Introducing You to the Grasslands

LBJ National Grasslands at sunset

We want you to spend time in nature and come away in love with the place. We want your kids to love the grasses, ponds and woods. “We” are the LBJ Grasslands Project, and so far that is Michael Smith and Kayla West. We think time spent in nature is important, and we’ll meet you out there and show you around. 

Why is it important? We value your experiences of wonder and fascination, as well as the sense of relatedness, empathy and peace that can come from time spent in nature. In addition, our world needs as many people as possible who have a strong connection with nature. Without that connection, we do not care for the earth around us, and the land, water, and all living things suffer as a result.

The suffering of the earth – the climate, the loss of species, the oceans choking on plastic and carbon, and other issues – is a moral challenge to us and ultimately it threatens human survival. The only answer to it is for us to live in a healthy relationship with all the lives around us. What would such a relationship look like? It would not require us to return to a primitive existence, but it would ask us to weigh our priorities differently. Taking less and giving back are things we do only when we truly care about someone or something.

Meeting people somewhere in nature, introducing them to the community of animals and plants, and finding ways to make the visit playful, memorable, inspiring – that might be a gift to you, but it is surely a gift to ourselves. Sharing places like the LBJ National Grasslands brings considerable joy. It was especially fulfilling to read what Jessica wrote in a letter to the grasslands: “I don’t think any of us play outside enough, and your beauty and diversity inspired such curiosity and creativity in my kids yesterday. I’m grateful.” 

Leopard frog

Let me spell out a little more about what we are doing. The two of us are naturalists, and that means we know something about living things and places like grasslands and woodlands. We are also really interested in how people benefit from nature and how they can spend time “soaking in” all the details of a wild place, paying attention to sights, sounds, smells, even the touch of the land and water.
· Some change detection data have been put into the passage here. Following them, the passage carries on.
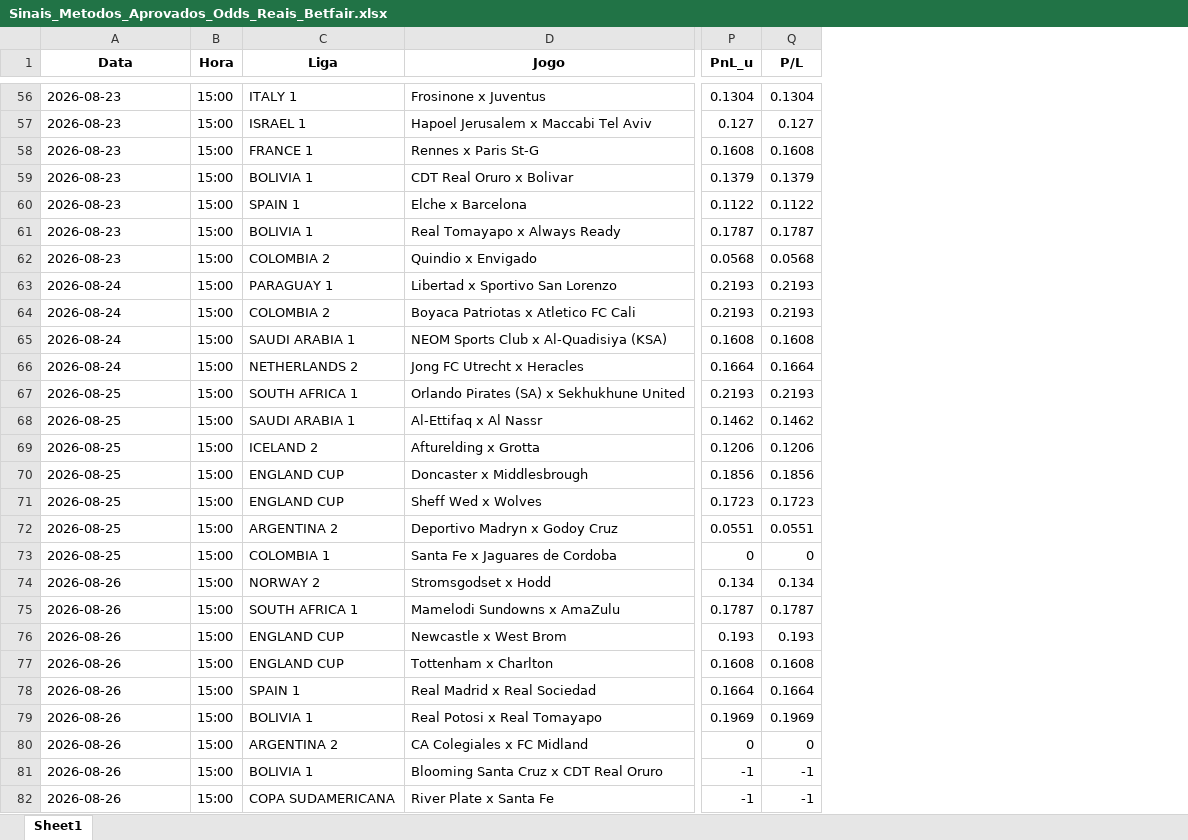
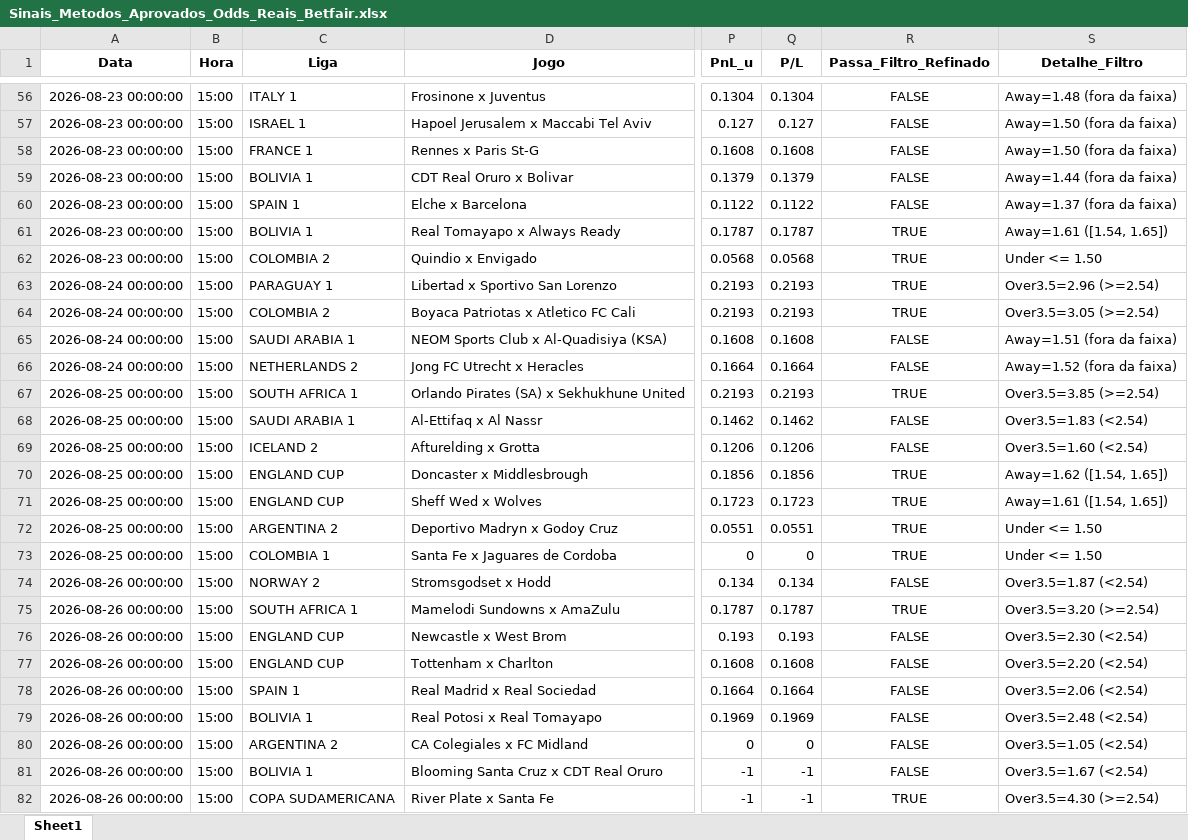
Before and after one commit to rpthiago/ARKAD_PROD, an Excel workbook: metodos_aprovados/Sinais_Metodos_Aprovados_Odds_Reais_Betfair.xlsx, sheet Sheet1, drawn as a sheet; only a part is shown, gaps mark what is left out; values as stored, in another font and other column widths than the file's, no borders; the diff covers the shown part only; the diff names each change by its address in the sheet, - before the commit and + after, or states it on an @@ line.

Commit message:
feat: adicionar aba comparativa entre Regra Base e Novos Filtros em page 02

```diff
--- a/metodos_aprovados/Sinais_Metodos_Aprovados_Odds_Reais_Betfair.xlsx (sheet Sheet1)
+++ b/metodos_aprovados/Sinais_Metodos_Aprovados_Odds_Reais_Betfair.xlsx (sheet Sheet1)
+column R (Passa_Filtro_Refinado), rows 56-82: FALSE | FALSE | FALSE | FALSE | FALSE | TRUE | TRUE | TRUE | TRUE | FALSE | FALSE | TRUE | FALSE | FALSE | TRUE | TRUE | TRUE | TRUE | FALSE | TRUE | FALSE | FALSE | FALSE | FALSE | FALSE | FALSE | TRUE
+column S (Detalhe_Filtro), rows 56-82: Away=1.48 (fora da faixa) | Away=1.50 (fora da faixa) | Away=1.50 (fora da faixa) | Away=1.44 (fora da faixa) | Away=1.37 (fora da faixa) | Away=1.61 ([1.54, 1.65]) | Under <= 1.50 | Over3.5=2.96 (>=2.54) | Over3.5=3.05 (>=2.54) | Away=1.51 (fora da faixa) | Away=1.52 (fora da faixa) | Over3.5=3.85 (>=2.54) | Over3.5=1.83 (<2.54) | Over3.5=1.60 (<2.54) | Away=1.62 ([1.54, 1.65]) | Away=1.61 ([1.54, 1.65]) | Under <= 1.50 | Under <= 1.50 | Over3.5=1.87 (<2.54) | Over3.5=3.20 (>=2.54) | Over3.5=2.30 (<2.54) | Over3.5=2.20 (<2.54) | Over3.5=2.06 (<2.54) | Over3.5=2.48 (<2.54) | Over3.5=1.05 (<2.54) | Over3.5=1.67 (<2.54) | Over3.5=4.30 (>=2.54)
-A56:A62 (Data): 2026-08-23
+A56:A62 (Data): 2026-08-23 00:00:00
-A63:A66 (Data): 2026-08-24
+A63:A66 (Data): 2026-08-24 00:00:00
-A67:A73 (Data): 2026-08-25
+A67:A73 (Data): 2026-08-25 00:00:00
-A74:A82 (Data): 2026-08-26
+A74:A82 (Data): 2026-08-26 00:00:00
```
Also changed, not shown: 162 edited cells elsewhere in this sheet, 2 other files.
Some folks get outside because it is a pleasant setting for a picnic or outdoor sports, but when we walk in these places we are focused on any or all of the thousands of things we find – trees, birds, mosses and ferns growing on a shady embankment, clouds, a spider tucked away in tree branches, and so on.

Kayla and I have specialized interests in some species, and you’ll find us documenting some of what we see on the iNaturalist app. However, adding to a big list of species that we have seen is not the main point. You don’t have to have any special knowledge of things like geology or botany to walk with us. The walks we want to lead in the LBJ Grasslands Project are for spending time in the prairies and woodlands and following our curiosity wherever it leads us. Sometimes the emphasis might be on understanding the plants and animals and how they live. At other times we might be interested in practicing mindfulness, with little talking and an emphasis on the direct experience of being present.

Our walks are fairly slow and pretty quiet, with the goal of taking time to really see and hear the place, think about what is going on around us, and cause as little disturbance as possible. A big group would scare the birds, frogs, and other wildlife off, and we might not get much individual interaction with you. Instead of bringing a class with a bunch of people, we go in very small groups, maybe just two to five people. (In the pandemic that we are still struggling with, small groups allow for more distance between participants, too.)

Leavenworth’s eryngo

Kids are welcome, as long as they are a pretty good match for the kind of walks I just described. That means that children nine or ten and older are the best fit. Fourteen-year-old Abbey wrote, “I loved the hike, I learned so many things that I wouldn’t learn in school.” If you are interested in bringing younger children, please talk with us and perhaps we can arrange something that will engage them and be meaningful for everyone. 

I should also mention that we do not charge for these walks, which we do just because they needed doing and because we get intangible rewards for doing them. If this interests you, please join the Facebook group for the LBJ Grasslands Project,, where we talk about these things and plan future outings. If you don’t do Facebook, I would be happy to hear from you if you email